If meal planning is new for you, start small by trying to plan 1 to 2 meals per week. Everyone can benefit from creating a list of simple recipes that can easily be made every week.

Apply the other MS fatigue management strategies to cooking and eating, too. Talk with your family, friends, and support people about what you find most fatiguing in meal planning and preparation. Then develop a plan for how to make these tasks easier. This could include having groceries delivered, asking for help to load and unload the dishwasher, having everything you need to cook within reach, sitting while you chop, and taking rest breaks.

Convenience foods can also help you maximize your energy. There are many nutritious foods that are already prepared. Use bagged salad, frozen or pre-cut vegetables, canned fish, canned beans, rotisserie chicken, shredded cheese, pre-marinated meat, chopped garlic, or quick-cooking grains.

Learn more about healthy eating despite your fatigue by registering for the free online class “Eating well when fatigued,” offered by the Alberta Health Services South Health Campus Wellness Centre. Find upcoming dates, registration details, and more information in the Wellness Centre Program Guide (PDF) (scroll down to the “Food, Nutrition, and Cooking” section of the guide).

Workplace modifications and accommodations
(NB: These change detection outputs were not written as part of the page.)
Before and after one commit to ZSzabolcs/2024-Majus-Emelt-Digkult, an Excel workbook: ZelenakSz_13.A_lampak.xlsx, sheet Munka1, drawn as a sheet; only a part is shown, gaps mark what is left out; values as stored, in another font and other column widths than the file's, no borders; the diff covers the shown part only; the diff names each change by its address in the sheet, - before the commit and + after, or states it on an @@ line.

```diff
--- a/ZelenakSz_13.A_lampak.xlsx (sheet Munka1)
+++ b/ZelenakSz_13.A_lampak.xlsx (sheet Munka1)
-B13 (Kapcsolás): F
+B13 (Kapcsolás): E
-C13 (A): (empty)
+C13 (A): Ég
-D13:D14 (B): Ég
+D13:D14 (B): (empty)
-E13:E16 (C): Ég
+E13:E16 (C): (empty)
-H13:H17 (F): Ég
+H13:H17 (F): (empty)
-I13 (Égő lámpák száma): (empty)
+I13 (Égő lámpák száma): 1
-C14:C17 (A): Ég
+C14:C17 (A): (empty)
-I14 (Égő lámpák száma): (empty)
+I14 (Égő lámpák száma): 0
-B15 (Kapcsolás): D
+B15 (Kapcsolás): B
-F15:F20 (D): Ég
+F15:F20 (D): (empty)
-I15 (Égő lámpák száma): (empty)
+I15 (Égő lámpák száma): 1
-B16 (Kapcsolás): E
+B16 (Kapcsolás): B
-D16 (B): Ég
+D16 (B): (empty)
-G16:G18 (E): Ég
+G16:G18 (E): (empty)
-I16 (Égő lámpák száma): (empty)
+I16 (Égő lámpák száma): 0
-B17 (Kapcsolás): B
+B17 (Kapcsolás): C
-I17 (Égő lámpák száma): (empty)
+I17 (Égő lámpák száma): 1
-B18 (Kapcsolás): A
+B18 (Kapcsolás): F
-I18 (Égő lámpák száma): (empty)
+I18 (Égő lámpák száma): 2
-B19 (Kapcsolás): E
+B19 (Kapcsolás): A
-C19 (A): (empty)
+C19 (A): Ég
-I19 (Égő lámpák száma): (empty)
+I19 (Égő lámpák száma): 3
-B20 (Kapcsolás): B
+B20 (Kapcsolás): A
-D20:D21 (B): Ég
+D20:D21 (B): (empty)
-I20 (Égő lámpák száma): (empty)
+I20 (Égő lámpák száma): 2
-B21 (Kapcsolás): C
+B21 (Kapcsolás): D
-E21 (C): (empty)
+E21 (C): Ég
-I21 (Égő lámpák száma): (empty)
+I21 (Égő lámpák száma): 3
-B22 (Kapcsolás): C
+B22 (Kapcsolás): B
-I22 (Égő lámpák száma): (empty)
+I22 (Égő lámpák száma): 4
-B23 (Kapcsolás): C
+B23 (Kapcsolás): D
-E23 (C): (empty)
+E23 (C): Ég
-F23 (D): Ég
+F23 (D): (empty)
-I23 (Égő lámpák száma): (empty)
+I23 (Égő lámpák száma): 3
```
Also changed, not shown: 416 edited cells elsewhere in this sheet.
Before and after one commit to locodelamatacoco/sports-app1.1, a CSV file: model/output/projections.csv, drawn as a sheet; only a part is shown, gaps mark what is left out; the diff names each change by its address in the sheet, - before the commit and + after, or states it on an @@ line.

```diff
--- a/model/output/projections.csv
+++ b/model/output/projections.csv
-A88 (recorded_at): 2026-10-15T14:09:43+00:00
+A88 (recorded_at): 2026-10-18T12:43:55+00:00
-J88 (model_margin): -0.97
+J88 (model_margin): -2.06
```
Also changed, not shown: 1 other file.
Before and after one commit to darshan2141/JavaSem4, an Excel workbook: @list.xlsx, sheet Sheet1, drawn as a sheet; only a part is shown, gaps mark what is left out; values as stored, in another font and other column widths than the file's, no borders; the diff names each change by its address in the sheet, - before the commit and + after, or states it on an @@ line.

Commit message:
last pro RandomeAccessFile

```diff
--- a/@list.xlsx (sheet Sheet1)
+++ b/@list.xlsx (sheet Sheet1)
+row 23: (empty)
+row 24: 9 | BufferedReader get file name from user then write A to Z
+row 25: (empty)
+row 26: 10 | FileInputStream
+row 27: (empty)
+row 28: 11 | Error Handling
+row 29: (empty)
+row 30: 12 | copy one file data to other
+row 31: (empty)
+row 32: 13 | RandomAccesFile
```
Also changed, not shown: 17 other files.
For people living with MS, fatigue is the most commonly reported symptom for leaving the workforce early. Talk to your healthcare provider, union representative, or human resources department about workplace modifications or accommodations that can help you remain successful at work, volunteering, or school.

Modifications are adjustments to daily tasks that you can make to be productive. In most cases, modifications do not require medical documentation as they are usually more informal. Examples include:

  • Using voice dictation software or note taking software
  • Asking colleagues to follow up by email instead of verbal responses
  • Automating processes at work where possible
  • Using a daytimer
  • Keeping to-do lists
  • Completing more demanding work tasks at the start of the day, when energy is higher

Accommodations are changes to certain rules, workplace cultures, and physical spaces to make sure they don’t have a negative effect on a person. Accommodations in the workplace and at school often require medical documentation. Some examples of accommodations that you can discuss with your employer to manage MS fatigue at work are:

  • Flexible hours of work and being able to pace yourself
  • Working from home
  • Using a stool or other supportive chair at work
  • Being able to take frequent rest breaks
  • Having a cot, couch, or chair in a quiet and private location for a rest period
  • Ergonomic workstation design

Accommodations that you can talk about with your teachers or administrators to manage fatigue at school can include:

  • More time to complete assignments
  • Recording classes (audio or video)

Remember that having reduced work hours or other accommodations does not necessarily mean that you’ll have more energy to do everyday activities or household tasks. Keep using different fatigue management strategies to find what works best for you. If you need support with accommodations, talk to your healthcare team.

Learn more about MS fatigue, work, and productivity.​


Current as of: September 14, 2023

Author: Calgary MS Program - Allied Health